Read through the data and report every line in which the word "axios" occurs.

(User interface change data)
================================

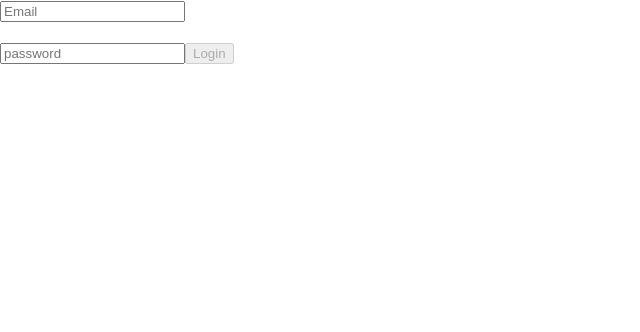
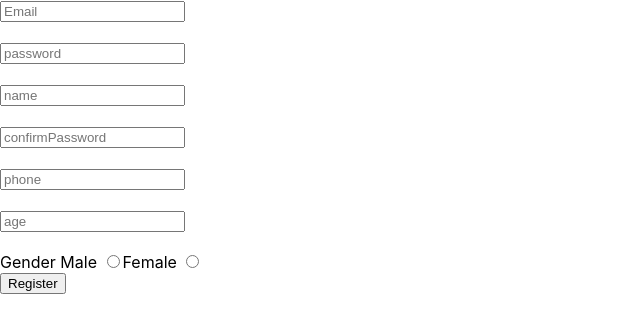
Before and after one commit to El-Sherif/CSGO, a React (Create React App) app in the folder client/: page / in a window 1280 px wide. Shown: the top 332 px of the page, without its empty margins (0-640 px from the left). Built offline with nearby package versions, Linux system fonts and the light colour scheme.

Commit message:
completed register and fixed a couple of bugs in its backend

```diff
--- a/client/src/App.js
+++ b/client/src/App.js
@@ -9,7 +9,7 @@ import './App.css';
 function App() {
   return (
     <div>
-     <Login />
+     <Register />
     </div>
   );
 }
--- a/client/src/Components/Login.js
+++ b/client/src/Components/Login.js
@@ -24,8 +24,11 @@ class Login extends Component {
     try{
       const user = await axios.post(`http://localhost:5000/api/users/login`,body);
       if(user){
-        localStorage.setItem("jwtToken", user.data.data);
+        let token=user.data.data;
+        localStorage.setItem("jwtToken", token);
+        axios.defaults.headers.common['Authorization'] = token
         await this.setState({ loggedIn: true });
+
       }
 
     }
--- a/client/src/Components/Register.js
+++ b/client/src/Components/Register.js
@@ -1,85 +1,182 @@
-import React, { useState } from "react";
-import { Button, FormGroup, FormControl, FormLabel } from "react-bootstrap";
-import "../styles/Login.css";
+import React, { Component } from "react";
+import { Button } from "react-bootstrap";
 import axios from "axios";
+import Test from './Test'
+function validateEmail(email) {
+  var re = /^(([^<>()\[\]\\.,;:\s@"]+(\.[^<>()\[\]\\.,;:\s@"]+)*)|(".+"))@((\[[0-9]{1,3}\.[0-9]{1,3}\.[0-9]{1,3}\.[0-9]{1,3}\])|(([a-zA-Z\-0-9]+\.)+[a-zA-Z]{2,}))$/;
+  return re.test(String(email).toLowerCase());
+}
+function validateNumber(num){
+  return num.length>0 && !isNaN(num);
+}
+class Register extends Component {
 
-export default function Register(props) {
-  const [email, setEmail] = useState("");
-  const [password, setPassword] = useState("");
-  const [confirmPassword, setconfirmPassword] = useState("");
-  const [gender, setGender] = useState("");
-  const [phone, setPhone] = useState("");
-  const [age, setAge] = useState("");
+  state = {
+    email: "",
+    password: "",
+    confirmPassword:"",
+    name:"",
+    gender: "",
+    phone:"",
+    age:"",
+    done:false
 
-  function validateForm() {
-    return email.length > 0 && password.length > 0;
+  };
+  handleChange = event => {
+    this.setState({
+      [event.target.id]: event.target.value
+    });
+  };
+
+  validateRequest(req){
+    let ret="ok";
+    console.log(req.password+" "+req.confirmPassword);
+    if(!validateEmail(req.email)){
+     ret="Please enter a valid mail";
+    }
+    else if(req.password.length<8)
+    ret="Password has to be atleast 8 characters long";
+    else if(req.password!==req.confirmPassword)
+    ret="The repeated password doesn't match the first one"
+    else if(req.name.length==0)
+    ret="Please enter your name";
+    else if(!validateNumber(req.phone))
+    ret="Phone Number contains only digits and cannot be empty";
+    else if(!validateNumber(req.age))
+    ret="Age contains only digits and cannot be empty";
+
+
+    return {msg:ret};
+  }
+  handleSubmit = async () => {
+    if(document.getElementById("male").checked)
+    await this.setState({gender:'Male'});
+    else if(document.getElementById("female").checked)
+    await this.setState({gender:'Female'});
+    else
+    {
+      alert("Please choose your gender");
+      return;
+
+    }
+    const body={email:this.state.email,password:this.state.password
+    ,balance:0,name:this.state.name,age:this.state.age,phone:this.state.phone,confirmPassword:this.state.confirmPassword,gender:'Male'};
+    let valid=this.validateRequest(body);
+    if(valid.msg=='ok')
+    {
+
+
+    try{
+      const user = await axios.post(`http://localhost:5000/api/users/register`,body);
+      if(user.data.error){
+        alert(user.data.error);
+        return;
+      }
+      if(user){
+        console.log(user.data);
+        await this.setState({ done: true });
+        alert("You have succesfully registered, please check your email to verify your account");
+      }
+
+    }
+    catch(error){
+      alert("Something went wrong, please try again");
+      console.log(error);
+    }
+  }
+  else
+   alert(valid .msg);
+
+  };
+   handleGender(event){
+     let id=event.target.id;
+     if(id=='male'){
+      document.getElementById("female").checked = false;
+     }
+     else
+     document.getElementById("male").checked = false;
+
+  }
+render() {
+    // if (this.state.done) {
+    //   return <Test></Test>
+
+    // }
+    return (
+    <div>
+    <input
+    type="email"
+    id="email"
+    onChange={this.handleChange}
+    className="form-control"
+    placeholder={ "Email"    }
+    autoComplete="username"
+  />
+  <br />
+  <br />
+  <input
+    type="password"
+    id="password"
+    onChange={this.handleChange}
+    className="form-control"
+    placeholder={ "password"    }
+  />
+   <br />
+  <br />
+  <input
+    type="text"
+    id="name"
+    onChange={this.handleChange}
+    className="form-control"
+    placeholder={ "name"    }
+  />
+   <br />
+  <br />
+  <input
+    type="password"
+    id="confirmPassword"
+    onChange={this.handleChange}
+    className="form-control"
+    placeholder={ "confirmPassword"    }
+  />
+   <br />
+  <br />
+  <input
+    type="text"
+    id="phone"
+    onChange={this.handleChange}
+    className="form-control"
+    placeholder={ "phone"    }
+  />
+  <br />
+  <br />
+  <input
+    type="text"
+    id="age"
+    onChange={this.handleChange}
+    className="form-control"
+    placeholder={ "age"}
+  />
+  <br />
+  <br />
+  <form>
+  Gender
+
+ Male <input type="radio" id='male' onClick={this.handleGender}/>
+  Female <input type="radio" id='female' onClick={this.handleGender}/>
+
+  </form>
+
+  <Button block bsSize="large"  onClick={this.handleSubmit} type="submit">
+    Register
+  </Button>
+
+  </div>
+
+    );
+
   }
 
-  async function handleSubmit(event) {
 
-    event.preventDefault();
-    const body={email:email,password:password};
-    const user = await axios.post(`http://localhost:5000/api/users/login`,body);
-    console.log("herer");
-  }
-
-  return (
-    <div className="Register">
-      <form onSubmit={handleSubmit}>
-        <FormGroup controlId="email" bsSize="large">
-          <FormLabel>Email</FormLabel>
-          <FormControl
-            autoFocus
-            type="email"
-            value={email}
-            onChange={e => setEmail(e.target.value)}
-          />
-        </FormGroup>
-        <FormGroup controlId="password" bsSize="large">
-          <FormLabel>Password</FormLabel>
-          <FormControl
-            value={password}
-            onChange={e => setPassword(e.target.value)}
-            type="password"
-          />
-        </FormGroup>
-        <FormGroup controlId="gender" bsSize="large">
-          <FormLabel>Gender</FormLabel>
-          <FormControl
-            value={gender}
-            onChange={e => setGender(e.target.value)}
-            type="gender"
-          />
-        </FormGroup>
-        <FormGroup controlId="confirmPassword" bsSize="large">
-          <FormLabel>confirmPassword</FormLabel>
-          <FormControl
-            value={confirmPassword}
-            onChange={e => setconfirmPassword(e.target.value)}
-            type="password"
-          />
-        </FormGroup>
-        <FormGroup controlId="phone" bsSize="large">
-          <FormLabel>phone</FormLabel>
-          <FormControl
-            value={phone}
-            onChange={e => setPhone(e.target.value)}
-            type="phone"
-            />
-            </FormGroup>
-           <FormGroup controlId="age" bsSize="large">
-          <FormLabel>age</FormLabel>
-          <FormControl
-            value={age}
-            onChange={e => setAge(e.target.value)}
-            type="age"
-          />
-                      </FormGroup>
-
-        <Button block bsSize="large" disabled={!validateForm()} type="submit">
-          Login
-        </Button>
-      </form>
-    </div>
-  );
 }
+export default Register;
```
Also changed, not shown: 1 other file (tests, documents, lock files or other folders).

================================

SOLUTION.
       const user = await axios.post(`http://localhost:5000/api/users/login`,body);
+        axios.defaults.headers.common['Authorization'] = token
 import axios from "axios";
+      const user = await axios.post(`http://localhost:5000/api/users/register`,body);
-    const user = await axios.post(`http://localhost:5000/api/users/login`,body);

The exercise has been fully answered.